BEGIN GIVEN RECORDS
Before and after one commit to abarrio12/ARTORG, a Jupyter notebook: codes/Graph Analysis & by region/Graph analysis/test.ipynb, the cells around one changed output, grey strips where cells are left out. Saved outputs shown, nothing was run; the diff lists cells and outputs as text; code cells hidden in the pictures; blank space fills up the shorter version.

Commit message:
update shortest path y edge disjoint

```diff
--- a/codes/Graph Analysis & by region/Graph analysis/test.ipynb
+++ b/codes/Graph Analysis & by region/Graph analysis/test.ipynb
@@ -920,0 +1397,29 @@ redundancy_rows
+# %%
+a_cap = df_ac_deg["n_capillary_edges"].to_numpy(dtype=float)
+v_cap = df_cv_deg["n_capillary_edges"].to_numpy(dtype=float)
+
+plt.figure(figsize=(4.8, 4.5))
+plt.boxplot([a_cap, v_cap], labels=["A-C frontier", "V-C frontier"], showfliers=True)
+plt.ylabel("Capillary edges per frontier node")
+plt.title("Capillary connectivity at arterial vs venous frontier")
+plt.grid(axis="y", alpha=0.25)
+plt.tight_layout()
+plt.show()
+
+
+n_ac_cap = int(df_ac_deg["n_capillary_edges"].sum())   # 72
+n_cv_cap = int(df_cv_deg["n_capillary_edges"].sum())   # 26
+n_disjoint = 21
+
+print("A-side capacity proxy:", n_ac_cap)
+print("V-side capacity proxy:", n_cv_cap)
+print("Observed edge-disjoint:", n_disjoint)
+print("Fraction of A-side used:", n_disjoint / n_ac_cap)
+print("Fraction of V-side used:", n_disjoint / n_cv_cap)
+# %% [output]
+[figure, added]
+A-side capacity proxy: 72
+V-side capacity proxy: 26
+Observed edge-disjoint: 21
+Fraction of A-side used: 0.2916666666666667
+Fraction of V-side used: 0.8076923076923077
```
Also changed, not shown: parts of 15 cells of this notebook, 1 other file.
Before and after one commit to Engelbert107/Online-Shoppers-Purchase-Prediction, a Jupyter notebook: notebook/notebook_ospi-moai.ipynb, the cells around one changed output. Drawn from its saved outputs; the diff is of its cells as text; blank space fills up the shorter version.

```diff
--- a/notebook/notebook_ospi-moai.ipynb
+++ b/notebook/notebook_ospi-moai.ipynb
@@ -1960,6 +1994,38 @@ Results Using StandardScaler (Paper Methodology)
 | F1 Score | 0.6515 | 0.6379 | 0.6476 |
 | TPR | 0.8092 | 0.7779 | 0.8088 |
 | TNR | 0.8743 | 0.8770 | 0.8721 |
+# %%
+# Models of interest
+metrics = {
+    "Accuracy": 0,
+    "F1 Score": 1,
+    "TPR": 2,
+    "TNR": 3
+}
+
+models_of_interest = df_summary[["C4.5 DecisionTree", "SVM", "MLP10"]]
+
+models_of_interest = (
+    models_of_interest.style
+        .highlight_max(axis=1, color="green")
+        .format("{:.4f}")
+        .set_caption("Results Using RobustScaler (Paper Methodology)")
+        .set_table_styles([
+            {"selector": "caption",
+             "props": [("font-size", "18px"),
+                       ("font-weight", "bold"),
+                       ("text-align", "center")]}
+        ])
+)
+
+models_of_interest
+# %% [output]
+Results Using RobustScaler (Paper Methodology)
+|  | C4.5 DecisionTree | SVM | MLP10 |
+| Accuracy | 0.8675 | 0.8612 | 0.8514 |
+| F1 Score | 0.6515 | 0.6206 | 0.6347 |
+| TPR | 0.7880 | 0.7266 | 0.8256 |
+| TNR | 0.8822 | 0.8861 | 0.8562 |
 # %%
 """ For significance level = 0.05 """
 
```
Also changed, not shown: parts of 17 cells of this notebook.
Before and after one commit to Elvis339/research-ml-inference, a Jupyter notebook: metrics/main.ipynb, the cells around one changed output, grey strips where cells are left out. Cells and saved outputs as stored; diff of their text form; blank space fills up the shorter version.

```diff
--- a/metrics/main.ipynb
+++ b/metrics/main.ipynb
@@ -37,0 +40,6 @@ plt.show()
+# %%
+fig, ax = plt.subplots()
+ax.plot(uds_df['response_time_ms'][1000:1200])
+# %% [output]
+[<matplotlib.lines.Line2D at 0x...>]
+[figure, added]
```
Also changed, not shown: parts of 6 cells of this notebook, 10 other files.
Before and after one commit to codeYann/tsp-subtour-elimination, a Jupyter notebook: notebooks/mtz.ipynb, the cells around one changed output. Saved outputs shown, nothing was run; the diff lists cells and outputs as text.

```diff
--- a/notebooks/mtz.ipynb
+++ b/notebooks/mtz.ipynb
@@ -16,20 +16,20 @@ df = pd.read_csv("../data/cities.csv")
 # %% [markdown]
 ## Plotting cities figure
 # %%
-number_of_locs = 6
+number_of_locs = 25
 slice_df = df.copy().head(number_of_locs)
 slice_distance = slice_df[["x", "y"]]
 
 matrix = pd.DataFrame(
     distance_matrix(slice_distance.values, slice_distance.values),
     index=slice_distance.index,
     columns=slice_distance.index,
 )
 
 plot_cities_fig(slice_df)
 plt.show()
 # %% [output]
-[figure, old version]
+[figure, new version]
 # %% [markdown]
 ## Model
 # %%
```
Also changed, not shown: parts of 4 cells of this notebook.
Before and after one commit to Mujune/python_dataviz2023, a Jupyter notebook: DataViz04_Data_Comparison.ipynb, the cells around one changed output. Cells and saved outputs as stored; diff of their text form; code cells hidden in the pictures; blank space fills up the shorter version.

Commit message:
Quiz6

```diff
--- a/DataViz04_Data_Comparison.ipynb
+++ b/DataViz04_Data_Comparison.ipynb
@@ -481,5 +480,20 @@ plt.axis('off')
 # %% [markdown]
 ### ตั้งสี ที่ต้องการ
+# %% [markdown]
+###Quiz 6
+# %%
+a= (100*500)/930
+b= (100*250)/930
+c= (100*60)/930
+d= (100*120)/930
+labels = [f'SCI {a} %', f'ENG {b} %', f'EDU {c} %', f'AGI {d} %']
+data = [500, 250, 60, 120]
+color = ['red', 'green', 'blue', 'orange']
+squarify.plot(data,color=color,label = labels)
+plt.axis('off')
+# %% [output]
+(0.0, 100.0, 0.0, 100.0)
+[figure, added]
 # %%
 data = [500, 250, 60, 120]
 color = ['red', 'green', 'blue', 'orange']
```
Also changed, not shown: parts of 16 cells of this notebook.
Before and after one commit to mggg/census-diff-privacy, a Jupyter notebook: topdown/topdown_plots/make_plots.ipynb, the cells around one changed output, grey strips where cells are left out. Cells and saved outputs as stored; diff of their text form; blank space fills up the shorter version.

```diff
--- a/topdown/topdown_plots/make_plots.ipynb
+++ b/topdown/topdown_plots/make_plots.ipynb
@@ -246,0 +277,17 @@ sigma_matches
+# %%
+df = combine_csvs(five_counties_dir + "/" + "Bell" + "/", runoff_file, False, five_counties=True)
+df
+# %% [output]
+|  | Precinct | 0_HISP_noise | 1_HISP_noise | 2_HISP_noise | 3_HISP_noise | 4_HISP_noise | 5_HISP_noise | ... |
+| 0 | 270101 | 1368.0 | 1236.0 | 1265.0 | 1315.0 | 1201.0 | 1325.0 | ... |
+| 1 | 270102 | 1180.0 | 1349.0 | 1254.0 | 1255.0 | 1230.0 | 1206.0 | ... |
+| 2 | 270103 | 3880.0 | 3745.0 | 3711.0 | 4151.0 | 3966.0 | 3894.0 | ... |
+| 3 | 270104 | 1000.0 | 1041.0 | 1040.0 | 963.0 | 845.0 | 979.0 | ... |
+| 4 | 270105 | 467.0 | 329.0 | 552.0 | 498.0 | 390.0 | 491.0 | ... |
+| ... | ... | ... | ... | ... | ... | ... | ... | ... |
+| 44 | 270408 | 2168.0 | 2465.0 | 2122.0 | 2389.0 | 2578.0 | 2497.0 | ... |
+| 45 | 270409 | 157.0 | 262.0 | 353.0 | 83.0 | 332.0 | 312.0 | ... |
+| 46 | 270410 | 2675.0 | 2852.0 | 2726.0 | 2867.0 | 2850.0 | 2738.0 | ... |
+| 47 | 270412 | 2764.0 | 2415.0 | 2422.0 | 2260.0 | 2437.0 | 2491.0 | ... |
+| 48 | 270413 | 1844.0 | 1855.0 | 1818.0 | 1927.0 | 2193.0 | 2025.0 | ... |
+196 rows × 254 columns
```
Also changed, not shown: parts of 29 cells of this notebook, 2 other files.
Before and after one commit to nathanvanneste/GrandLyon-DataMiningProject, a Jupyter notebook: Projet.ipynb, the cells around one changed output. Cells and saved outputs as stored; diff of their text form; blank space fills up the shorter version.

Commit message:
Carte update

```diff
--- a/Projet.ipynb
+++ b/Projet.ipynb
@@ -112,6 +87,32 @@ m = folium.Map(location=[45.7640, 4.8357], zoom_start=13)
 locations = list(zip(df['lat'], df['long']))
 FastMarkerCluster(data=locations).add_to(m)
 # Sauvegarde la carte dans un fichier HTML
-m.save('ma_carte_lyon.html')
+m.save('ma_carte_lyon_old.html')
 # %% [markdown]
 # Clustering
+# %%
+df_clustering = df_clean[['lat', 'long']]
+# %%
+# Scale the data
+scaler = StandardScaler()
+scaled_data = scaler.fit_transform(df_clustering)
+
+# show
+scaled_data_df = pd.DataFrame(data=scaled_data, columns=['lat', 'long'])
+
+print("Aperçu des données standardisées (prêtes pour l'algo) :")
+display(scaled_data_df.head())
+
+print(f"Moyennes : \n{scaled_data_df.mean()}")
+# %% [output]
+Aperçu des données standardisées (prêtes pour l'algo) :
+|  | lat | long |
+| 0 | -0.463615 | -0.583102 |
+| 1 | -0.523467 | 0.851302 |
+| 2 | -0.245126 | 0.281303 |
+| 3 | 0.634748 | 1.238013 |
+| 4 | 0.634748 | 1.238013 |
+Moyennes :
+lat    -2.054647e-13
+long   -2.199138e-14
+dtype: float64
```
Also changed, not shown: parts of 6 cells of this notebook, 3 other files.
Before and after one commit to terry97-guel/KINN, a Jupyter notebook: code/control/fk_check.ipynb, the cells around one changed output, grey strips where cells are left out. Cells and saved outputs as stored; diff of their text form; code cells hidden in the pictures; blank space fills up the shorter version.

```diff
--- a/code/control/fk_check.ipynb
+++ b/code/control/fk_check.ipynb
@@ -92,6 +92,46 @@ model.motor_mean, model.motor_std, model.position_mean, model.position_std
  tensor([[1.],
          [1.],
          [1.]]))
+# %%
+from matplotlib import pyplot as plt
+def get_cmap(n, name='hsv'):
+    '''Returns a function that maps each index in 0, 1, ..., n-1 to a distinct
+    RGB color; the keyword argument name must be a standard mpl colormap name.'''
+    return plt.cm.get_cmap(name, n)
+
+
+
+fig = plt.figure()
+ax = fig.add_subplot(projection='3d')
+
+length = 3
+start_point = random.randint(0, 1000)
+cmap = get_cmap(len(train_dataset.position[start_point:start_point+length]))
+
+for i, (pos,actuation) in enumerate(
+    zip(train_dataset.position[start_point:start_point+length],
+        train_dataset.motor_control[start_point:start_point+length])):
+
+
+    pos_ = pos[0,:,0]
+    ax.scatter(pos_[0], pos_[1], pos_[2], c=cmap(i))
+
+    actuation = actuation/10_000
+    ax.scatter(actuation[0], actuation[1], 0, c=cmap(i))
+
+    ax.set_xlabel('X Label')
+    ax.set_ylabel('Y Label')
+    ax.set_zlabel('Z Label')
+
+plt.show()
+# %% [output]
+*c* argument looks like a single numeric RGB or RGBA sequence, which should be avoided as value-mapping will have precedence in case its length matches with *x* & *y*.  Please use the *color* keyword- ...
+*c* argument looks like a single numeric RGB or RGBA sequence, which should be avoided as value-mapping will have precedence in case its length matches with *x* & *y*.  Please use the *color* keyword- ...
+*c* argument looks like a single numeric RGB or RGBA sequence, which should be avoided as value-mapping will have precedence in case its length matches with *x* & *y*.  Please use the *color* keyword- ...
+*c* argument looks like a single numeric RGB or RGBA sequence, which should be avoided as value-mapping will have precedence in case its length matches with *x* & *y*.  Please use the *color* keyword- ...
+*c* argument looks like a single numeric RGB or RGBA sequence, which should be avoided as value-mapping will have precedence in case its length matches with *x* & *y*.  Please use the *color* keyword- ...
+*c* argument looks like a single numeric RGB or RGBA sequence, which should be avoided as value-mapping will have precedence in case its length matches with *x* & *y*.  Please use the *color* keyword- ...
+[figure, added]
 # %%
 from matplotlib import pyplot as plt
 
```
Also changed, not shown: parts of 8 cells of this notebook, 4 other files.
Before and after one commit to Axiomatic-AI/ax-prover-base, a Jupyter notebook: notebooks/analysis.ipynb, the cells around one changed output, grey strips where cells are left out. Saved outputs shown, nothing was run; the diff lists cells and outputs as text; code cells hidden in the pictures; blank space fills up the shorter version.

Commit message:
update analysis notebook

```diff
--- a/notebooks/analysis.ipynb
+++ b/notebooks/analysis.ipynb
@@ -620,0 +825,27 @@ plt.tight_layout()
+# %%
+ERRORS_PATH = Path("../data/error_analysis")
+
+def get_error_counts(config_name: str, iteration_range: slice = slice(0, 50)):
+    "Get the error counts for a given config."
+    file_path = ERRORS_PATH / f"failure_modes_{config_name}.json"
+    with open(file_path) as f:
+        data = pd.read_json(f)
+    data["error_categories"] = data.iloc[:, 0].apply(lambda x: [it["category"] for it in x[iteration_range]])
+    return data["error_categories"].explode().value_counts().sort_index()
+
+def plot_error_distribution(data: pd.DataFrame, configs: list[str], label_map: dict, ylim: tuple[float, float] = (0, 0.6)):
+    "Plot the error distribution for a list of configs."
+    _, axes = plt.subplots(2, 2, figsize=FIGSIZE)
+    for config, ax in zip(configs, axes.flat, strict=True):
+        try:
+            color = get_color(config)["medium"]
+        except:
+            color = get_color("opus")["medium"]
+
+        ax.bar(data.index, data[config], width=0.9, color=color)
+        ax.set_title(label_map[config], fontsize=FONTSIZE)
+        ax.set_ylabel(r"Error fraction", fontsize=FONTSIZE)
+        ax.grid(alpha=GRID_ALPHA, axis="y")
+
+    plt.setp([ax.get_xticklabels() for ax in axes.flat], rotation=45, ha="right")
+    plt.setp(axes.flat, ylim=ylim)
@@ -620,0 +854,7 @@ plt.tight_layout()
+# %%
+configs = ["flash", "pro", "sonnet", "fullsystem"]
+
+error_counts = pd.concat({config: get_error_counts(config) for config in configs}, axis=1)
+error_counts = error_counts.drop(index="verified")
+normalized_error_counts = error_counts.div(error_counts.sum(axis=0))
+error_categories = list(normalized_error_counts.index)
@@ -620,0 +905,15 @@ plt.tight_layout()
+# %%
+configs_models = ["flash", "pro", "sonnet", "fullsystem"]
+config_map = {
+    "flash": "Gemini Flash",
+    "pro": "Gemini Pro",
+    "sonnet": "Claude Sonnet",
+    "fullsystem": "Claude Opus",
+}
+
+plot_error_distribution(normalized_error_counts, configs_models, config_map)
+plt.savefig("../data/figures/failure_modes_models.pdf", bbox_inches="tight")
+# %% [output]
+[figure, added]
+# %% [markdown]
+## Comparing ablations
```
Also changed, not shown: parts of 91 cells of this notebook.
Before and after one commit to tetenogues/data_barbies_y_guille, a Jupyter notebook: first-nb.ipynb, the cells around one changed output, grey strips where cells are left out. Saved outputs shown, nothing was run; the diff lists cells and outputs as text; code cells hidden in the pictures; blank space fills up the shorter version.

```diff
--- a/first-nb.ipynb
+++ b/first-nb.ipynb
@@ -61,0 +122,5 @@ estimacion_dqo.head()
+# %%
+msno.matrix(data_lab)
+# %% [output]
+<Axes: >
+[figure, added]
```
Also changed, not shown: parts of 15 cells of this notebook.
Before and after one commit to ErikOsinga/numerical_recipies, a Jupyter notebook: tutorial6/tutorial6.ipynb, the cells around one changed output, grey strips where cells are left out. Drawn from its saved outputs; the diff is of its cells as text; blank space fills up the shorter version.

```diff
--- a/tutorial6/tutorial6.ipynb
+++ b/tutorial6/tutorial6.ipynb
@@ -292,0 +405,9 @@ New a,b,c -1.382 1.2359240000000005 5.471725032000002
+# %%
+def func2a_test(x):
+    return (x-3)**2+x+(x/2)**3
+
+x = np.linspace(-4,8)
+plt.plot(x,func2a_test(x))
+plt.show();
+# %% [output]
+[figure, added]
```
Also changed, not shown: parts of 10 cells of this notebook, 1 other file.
END GIVEN RECORDS
* _TASK GOAL_
Look through the entries above; find each line with the word "fullsystem" and copy it.

* _RESULT OF THE TASK_
+configs = ["flash", "pro", "sonnet", "fullsystem"]
+configs_models = ["flash", "pro", "sonnet", "fullsystem"]
+    "fullsystem": "Claude Opus",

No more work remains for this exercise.